_YOUR INSTRUCTIONS:_ Your reply should hold every entry below exactly as written and none of the pictures.

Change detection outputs

##########

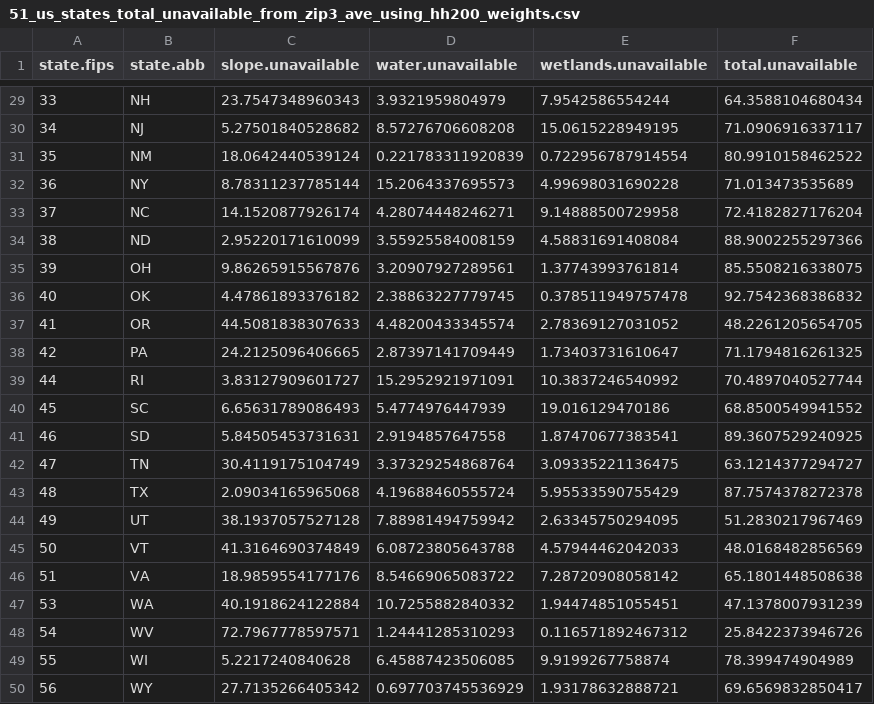
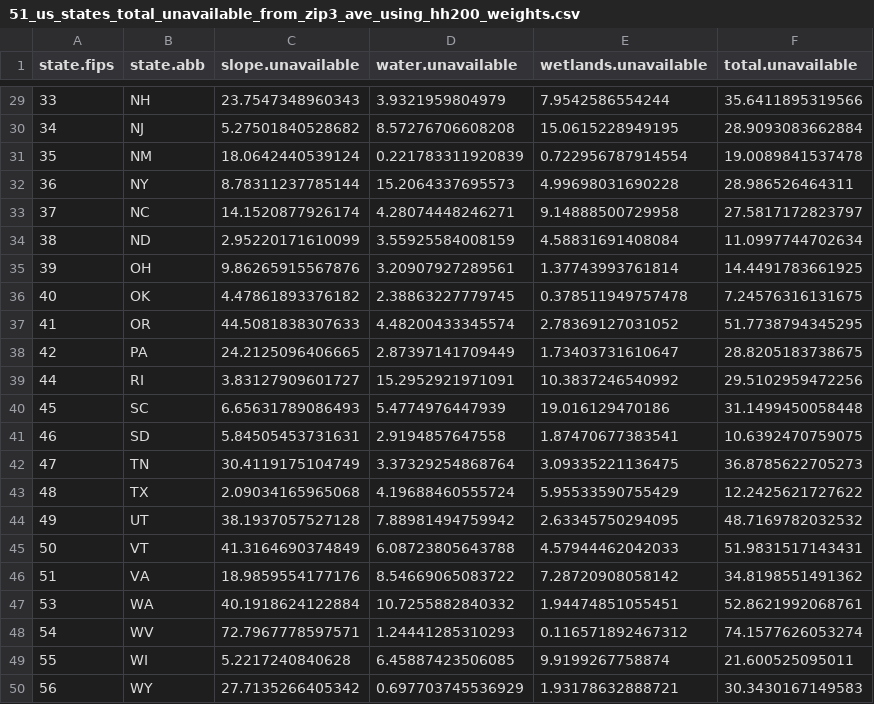
Before and after one commit to ChandlerLutz/LandUnavailabilityData, a CSV file: Data_LU_csv/51_us_states_total_unavailable_from_zip3_ave_using_hh200_weights.csv, drawn as a sheet; only a part is shown, gaps mark what is left out; the diff covers the shown part only.

```diff
--- a/Data_LU_csv/51_us_states_total_unavailable_from_zip3_ave_using_hh200_weights.csv
+++ b/Data_LU_csv/51_us_states_total_unavailable_from_zip3_ave_using_hh200_weights.csv
@@ -29,22 +29,22 @@ state.fips,state.abb,slope.unavailable,water.unavailable,wetlands.unavailable,to
-33,NH,23.7547348960343,3.9321959804979,7.9542586554244,64.3588104680434
-34,NJ,5.27501840528682,8.57276706608208,15.0615228949195,71.0906916337117
-35,NM,18.0642440539124,0.221783311920839,0.722956787914554,80.9910158462522
-36,NY,8.78311237785144,15.2064337695573,4.99698031690228,71.013473535689
-37,NC,14.1520877926174,4.28074448246271,9.14888500729958,72.4182827176204
-38,ND,2.95220171610099,3.55925584008159,4.58831691408084,88.9002255297366
-39,OH,9.86265915567876,3.20907927289561,1.37743993761814,85.5508216338075
-40,OK,4.47861893376182,2.38863227779745,0.378511949757478,92.7542368386832
-41,OR,44.5081838307633,4.48200433345574,2.78369127031052,48.2261205654705
-42,PA,24.2125096406665,2.87397141709449,1.73403731610647,71.1794816261325
-44,RI,3.83127909601727,15.2952921971091,10.3837246540992,70.4897040527744
-45,SC,6.65631789086493,5.4774976447939,19.016129470186,68.8500549941552
-46,SD,5.84505453731631,2.9194857647558,1.87470677383541,89.3607529240925
-47,TN,30.4119175104749,3.37329254868764,3.09335221136475,63.1214377294727
-48,TX,2.09034165965068,4.19688460555724,5.95533590755429,87.7574378272378
-49,UT,38.1937057527128,7.88981494759942,2.63345750294095,51.2830217967469
-50,VT,41.3164690374849,6.08723805643788,4.57944462042033,48.0168482856569
-51,VA,18.9859554177176,8.54669065083722,7.28720908058142,65.1801448508638
-53,WA,40.1918624122884,10.7255882840332,1.94474851055451,47.1378007931239
-54,WV,72.7967778597571,1.24441285310293,0.116571892467312,25.8422373946726
-55,WI,5.2217240840628,6.45887423506085,9.9199267758874,78.399474904989
-56,WY,27.7135266405342,0.697703745536929,1.93178632888721,69.6569832850417
+33,NH,23.7547348960343,3.9321959804979,7.9542586554244,35.6411895319566
+34,NJ,5.27501840528682,8.57276706608208,15.0615228949195,28.9093083662884
+35,NM,18.0642440539124,0.221783311920839,0.722956787914554,19.0089841537478
+36,NY,8.78311237785144,15.2064337695573,4.99698031690228,28.986526464311
+37,NC,14.1520877926174,4.28074448246271,9.14888500729958,27.5817172823797
+38,ND,2.95220171610099,3.55925584008159,4.58831691408084,11.0997744702634
+39,OH,9.86265915567876,3.20907927289561,1.37743993761814,14.4491783661925
+40,OK,4.47861893376182,2.38863227779745,0.378511949757478,7.24576316131675
+41,OR,44.5081838307633,4.48200433345574,2.78369127031052,51.7738794345295
+42,PA,24.2125096406665,2.87397141709449,1.73403731610647,28.8205183738675
+44,RI,3.83127909601727,15.2952921971091,10.3837246540992,29.5102959472256
+45,SC,6.65631789086493,5.4774976447939,19.016129470186,31.1499450058448
+46,SD,5.84505453731631,2.9194857647558,1.87470677383541,10.6392470759075
+47,TN,30.4119175104749,3.37329254868764,3.09335221136475,36.8785622705273
+48,TX,2.09034165965068,4.19688460555724,5.95533590755429,12.2425621727622
+49,UT,38.1937057527128,7.88981494759942,2.63345750294095,48.7169782032532
+50,VT,41.3164690374849,6.08723805643788,4.57944462042033,51.9831517143431
+51,VA,18.9859554177176,8.54669065083722,7.28720908058142,34.8198551491362
+53,WA,40.1918624122884,10.7255882840332,1.94474851055451,52.8621992068761
+54,WV,72.7967778597571,1.24441285310293,0.116571892467312,74.1577626053274
+55,WI,5.2217240840628,6.45887423506085,9.9199267758874,21.600525095011
+56,WY,27.7135266405342,0.697703745536929,1.93178632888721,30.3430167149583
```
Also changed, not shown: 27 edited cells elsewhere in this file, Data_Other/Data_Zip3_City_Labels/zip3_city_labels_usps_wiki.csv, 3 other files.
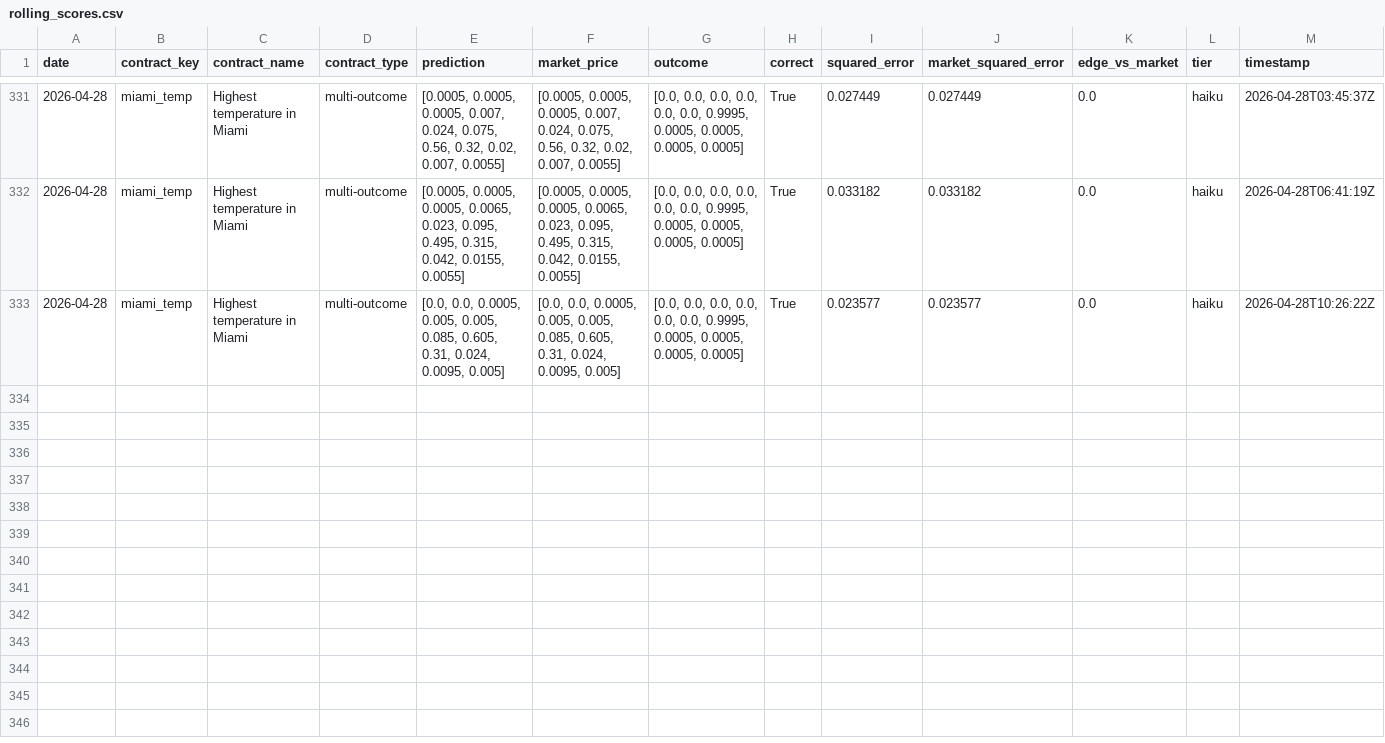
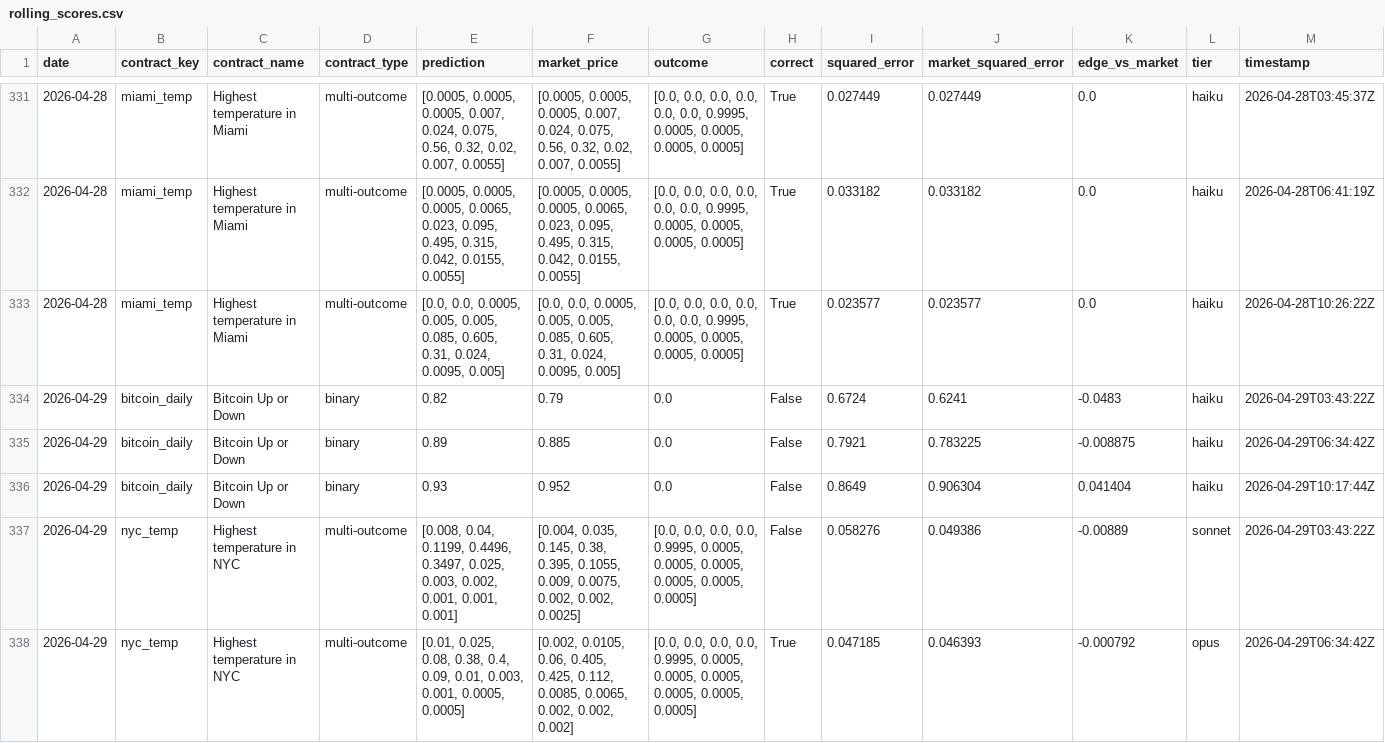
Before and after one commit to pairie-koh/Trading-Agents-on-Polymarket, a CSV file: data/rolling_scores.csv, drawn as a sheet; only a part is shown, gaps mark what is left out; the diff covers the shown part only; the diff names each change by its address in the sheet, - before the commit and + after, or states it on an @@ line.

Commit message:
data: 2026-04-30T03:44:52Z

```diff
--- a/data/rolling_scores.csv
+++ b/data/rolling_scores.csv
+row 334: 2026-04-29 | bitcoin_daily | Bitcoin Up or Down | binary | 0.82 | 0.79 | 0.0 | False | 0.6724 | 0.6241 | -0.0483 | haiku | 2026-04-29T03:43:22Z
+row 335: 2026-04-29 | bitcoin_daily | Bitcoin Up or Down | binary | 0.89 | 0.885 | 0.0 | False | 0.7921 | 0.783225 | -0.008875 | haiku | 2026-04-29T06:34:42Z
+row 336: 2026-04-29 | bitcoin_daily | Bitcoin Up or Down | binary | 0.93 | 0.952 | 0.0 | False | 0.8649 | 0.906304 | 0.041404 | haiku | 2026-04-29T10:17:44Z
+row 337: 2026-04-29 | nyc_temp | Highest temperature in NYC | multi-outcome | [0.008, 0.04, 0.1199, 0.4496, 0.3497, 0.025, 0.003, 0.002, 0.001, 0.001, 0.001] | [0.004, 0.035, 0.145, 0.38, 0.395, 0.1055, 0.009, 0.0075, 0.002, 0.002, 0.0025] | [0.0, 0.0, 0.0, 0.0, 0.9995, 0.0005, 0.0005, 0.0005, 0.0005, 0.0005, 0.0005] | False | 0.058276 | 0.049386 | -0.00889 | sonnet | 2026-04-29T03:43:22Z
+row 338: 2026-04-29 | nyc_temp | Highest temperature in NYC | multi-outcome | [0.01, 0.025, 0.08, 0.38, 0.4, 0.09, 0.01, 0.003, 0.001, 0.0005, 0.0005] | [0.002, 0.0105, 0.06, 0.405, 0.425, 0.112, 0.0085, 0.0065, 0.002, 0.002, 0.002] | [0.0, 0.0, 0.0, 0.0, 0.9995, 0.0005, 0.0005, 0.0005, 0.0005, 0.0005, 0.0005] | True | 0.047185 | 0.046393 | -0.000792 | opus | 2026-04-29T06:34:42Z
```
Also changed, not shown: 4 added rows elsewhere in this file, data/scores_history.csv, 2 other files.
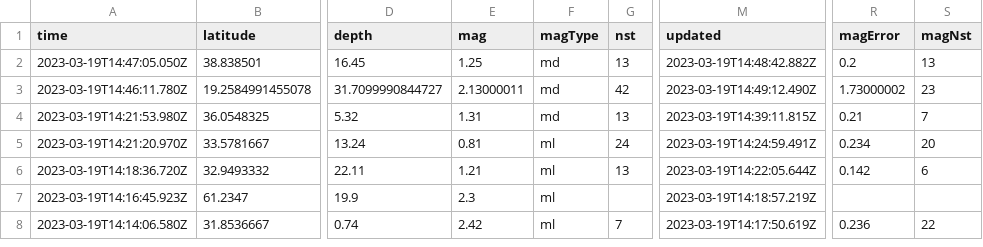
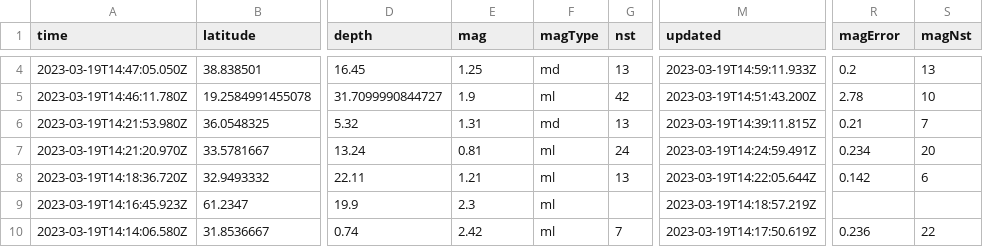
Before and after one commit to rthomasgannett/data-reporter-robot, a CSV file: usgs_current.csv, drawn as a sheet; only a part is shown, gaps mark what is left out; addresses are those after the commit; the diff covers the shown part only; the diff names each change by its address in the sheet, - before the commit and + after, or states it on an @@ line.

```diff
--- a/usgs_current.csv
+++ b/usgs_current.csv
-M4 (updated): 2023-03-19T14:48:42.882Z
+M4 (updated): 2023-03-19T14:59:11.933Z
-E5 (mag): 2.13000011
+E5 (mag): 1.9
-F5 (magType): md
+F5 (magType): ml
-M5 (updated): 2023-03-19T14:49:12.490Z
+M5 (updated): 2023-03-19T14:51:43.200Z
-R5 (magError): 1.73000002
+R5 (magError): 2.78
-S5 (magNst): 23
+S5 (magNst): 10
```
Also changed, not shown: 3 added rows, 1 removed row and 24 edited cells elsewhere in this file.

##########

_WRITTEN SOLUTION:_
Before and after one commit to ChandlerLutz/LandUnavailabilityData, a CSV file: Data_LU_csv/51_us_states_total_unavailable_from_zip3_ave_using_hh200_weights.csv, drawn as a sheet; only a part is shown, gaps mark what is left out; the diff covers the shown part only.

```diff
--- a/Data_LU_csv/51_us_states_total_unavailable_from_zip3_ave_using_hh200_weights.csv
+++ b/Data_LU_csv/51_us_states_total_unavailable_from_zip3_ave_using_hh200_weights.csv
@@ -29,22 +29,22 @@ state.fips,state.abb,slope.unavailable,water.unavailable,wetlands.unavailable,to
-33,NH,23.7547348960343,3.9321959804979,7.9542586554244,64.3588104680434
-34,NJ,5.27501840528682,8.57276706608208,15.0615228949195,71.0906916337117
-35,NM,18.0642440539124,0.221783311920839,0.722956787914554,80.9910158462522
-36,NY,8.78311237785144,15.2064337695573,4.99698031690228,71.013473535689
-37,NC,14.1520877926174,4.28074448246271,9.14888500729958,72.4182827176204
-38,ND,2.95220171610099,3.55925584008159,4.58831691408084,88.9002255297366
-39,OH,9.86265915567876,3.20907927289561,1.37743993761814,85.5508216338075
-40,OK,4.47861893376182,2.38863227779745,0.378511949757478,92.7542368386832
-41,OR,44.5081838307633,4.48200433345574,2.78369127031052,48.2261205654705
-42,PA,24.2125096406665,2.87397141709449,1.73403731610647,71.1794816261325
-44,RI,3.83127909601727,15.2952921971091,10.3837246540992,70.4897040527744
-45,SC,6.65631789086493,5.4774976447939,19.016129470186,68.8500549941552
-46,SD,5.84505453731631,2.9194857647558,1.87470677383541,89.3607529240925
-47,TN,30.4119175104749,3.37329254868764,3.09335221136475,63.1214377294727
-48,TX,2.09034165965068,4.19688460555724,5.95533590755429,87.7574378272378
-49,UT,38.1937057527128,7.88981494759942,2.63345750294095,51.2830217967469
-50,VT,41.3164690374849,6.08723805643788,4.57944462042033,48.0168482856569
-51,VA,18.9859554177176,8.54669065083722,7.28720908058142,65.1801448508638
-53,WA,40.1918624122884,10.7255882840332,1.94474851055451,47.1378007931239
-54,WV,72.7967778597571,1.24441285310293,0.116571892467312,25.8422373946726
-55,WI,5.2217240840628,6.45887423506085,9.9199267758874,78.399474904989
-56,WY,27.7135266405342,0.697703745536929,1.93178632888721,69.6569832850417
+33,NH,23.7547348960343,3.9321959804979,7.9542586554244,35.6411895319566
+34,NJ,5.27501840528682,8.57276706608208,15.0615228949195,28.9093083662884
+35,NM,18.0642440539124,0.221783311920839,0.722956787914554,19.0089841537478
+36,NY,8.78311237785144,15.2064337695573,4.99698031690228,28.986526464311
+37,NC,14.1520877926174,4.28074448246271,9.14888500729958,27.5817172823797
+38,ND,2.95220171610099,3.55925584008159,4.58831691408084,11.0997744702634
+39,OH,9.86265915567876,3.20907927289561,1.37743993761814,14.4491783661925
+40,OK,4.47861893376182,2.38863227779745,0.378511949757478,7.24576316131675
+41,OR,44.5081838307633,4.48200433345574,2.78369127031052,51.7738794345295
+42,PA,24.2125096406665,2.87397141709449,1.73403731610647,28.8205183738675
+44,RI,3.83127909601727,15.2952921971091,10.3837246540992,29.5102959472256
+45,SC,6.65631789086493,5.4774976447939,19.016129470186,31.1499450058448
+46,SD,5.84505453731631,2.9194857647558,1.87470677383541,10.6392470759075
+47,TN,30.4119175104749,3.37329254868764,3.09335221136475,36.8785622705273
+48,TX,2.09034165965068,4.19688460555724,5.95533590755429,12.2425621727622
+49,UT,38.1937057527128,7.88981494759942,2.63345750294095,48.7169782032532
+50,VT,41.3164690374849,6.08723805643788,4.57944462042033,51.9831517143431
+51,VA,18.9859554177176,8.54669065083722,7.28720908058142,34.8198551491362
+53,WA,40.1918624122884,10.7255882840332,1.94474851055451,52.8621992068761
+54,WV,72.7967778597571,1.24441285310293,0.116571892467312,74.1577626053274
+55,WI,5.2217240840628,6.45887423506085,9.9199267758874,21.600525095011
+56,WY,27.7135266405342,0.697703745536929,1.93178632888721,30.3430167149583
```
Also changed, not shown: 27 edited cells elsewhere in this file, Data_Other/Data_Zip3_City_Labels/zip3_city_labels_usps_wiki.csv, 3 other files.
Before and after one commit to pairie-koh/Trading-Agents-on-Polymarket, a CSV file: data/rolling_scores.csv, drawn as a sheet; only a part is shown, gaps mark what is left out; the diff covers the shown part only; the diff names each change by its address in the sheet, - before the commit and + after, or states it on an @@ line.

Commit message:
data: 2026-04-30T03:44:52Z

```diff
--- a/data/rolling_scores.csv
+++ b/data/rolling_scores.csv
+row 334: 2026-04-29 | bitcoin_daily | Bitcoin Up or Down | binary | 0.82 | 0.79 | 0.0 | False | 0.6724 | 0.6241 | -0.0483 | haiku | 2026-04-29T03:43:22Z
+row 335: 2026-04-29 | bitcoin_daily | Bitcoin Up or Down | binary | 0.89 | 0.885 | 0.0 | False | 0.7921 | 0.783225 | -0.008875 | haiku | 2026-04-29T06:34:42Z
+row 336: 2026-04-29 | bitcoin_daily | Bitcoin Up or Down | binary | 0.93 | 0.952 | 0.0 | False | 0.8649 | 0.906304 | 0.041404 | haiku | 2026-04-29T10:17:44Z
+row 337: 2026-04-29 | nyc_temp | Highest temperature in NYC | multi-outcome | [0.008, 0.04, 0.1199, 0.4496, 0.3497, 0.025, 0.003, 0.002, 0.001, 0.001, 0.001] | [0.004, 0.035, 0.145, 0.38, 0.395, 0.1055, 0.009, 0.0075, 0.002, 0.002, 0.0025] | [0.0, 0.0, 0.0, 0.0, 0.9995, 0.0005, 0.0005, 0.0005, 0.0005, 0.0005, 0.0005] | False | 0.058276 | 0.049386 | -0.00889 | sonnet | 2026-04-29T03:43:22Z
+row 338: 2026-04-29 | nyc_temp | Highest temperature in NYC | multi-outcome | [0.01, 0.025, 0.08, 0.38, 0.4, 0.09, 0.01, 0.003, 0.001, 0.0005, 0.0005] | [0.002, 0.0105, 0.06, 0.405, 0.425, 0.112, 0.0085, 0.0065, 0.002, 0.002, 0.002] | [0.0, 0.0, 0.0, 0.0, 0.9995, 0.0005, 0.0005, 0.0005, 0.0005, 0.0005, 0.0005] | True | 0.047185 | 0.046393 | -0.000792 | opus | 2026-04-29T06:34:42Z
```
Also changed, not shown: 4 added rows elsewhere in this file, data/scores_history.csv, 2 other files.
Before and after one commit to rthomasgannett/data-reporter-robot, a CSV file: usgs_current.csv, drawn as a sheet; only a part is shown, gaps mark what is left out; addresses are those after the commit; the diff covers the shown part only; the diff names each change by its address in the sheet, - before the commit and + after, or states it on an @@ line.

```diff
--- a/usgs_current.csv
+++ b/usgs_current.csv
-M4 (updated): 2023-03-19T14:48:42.882Z
+M4 (updated): 2023-03-19T14:59:11.933Z
-E5 (mag): 2.13000011
+E5 (mag): 1.9
-F5 (magType): md
+F5 (magType): ml
-M5 (updated): 2023-03-19T14:49:12.490Z
+M5 (updated): 2023-03-19T14:51:43.200Z
-R5 (magError): 1.73000002
+R5 (magError): 2.78
-S5 (magNst): 23
+S5 (magNst): 10
```
Also changed, not shown: 3 added rows, 1 removed row and 24 edited cells elsewhere in this file.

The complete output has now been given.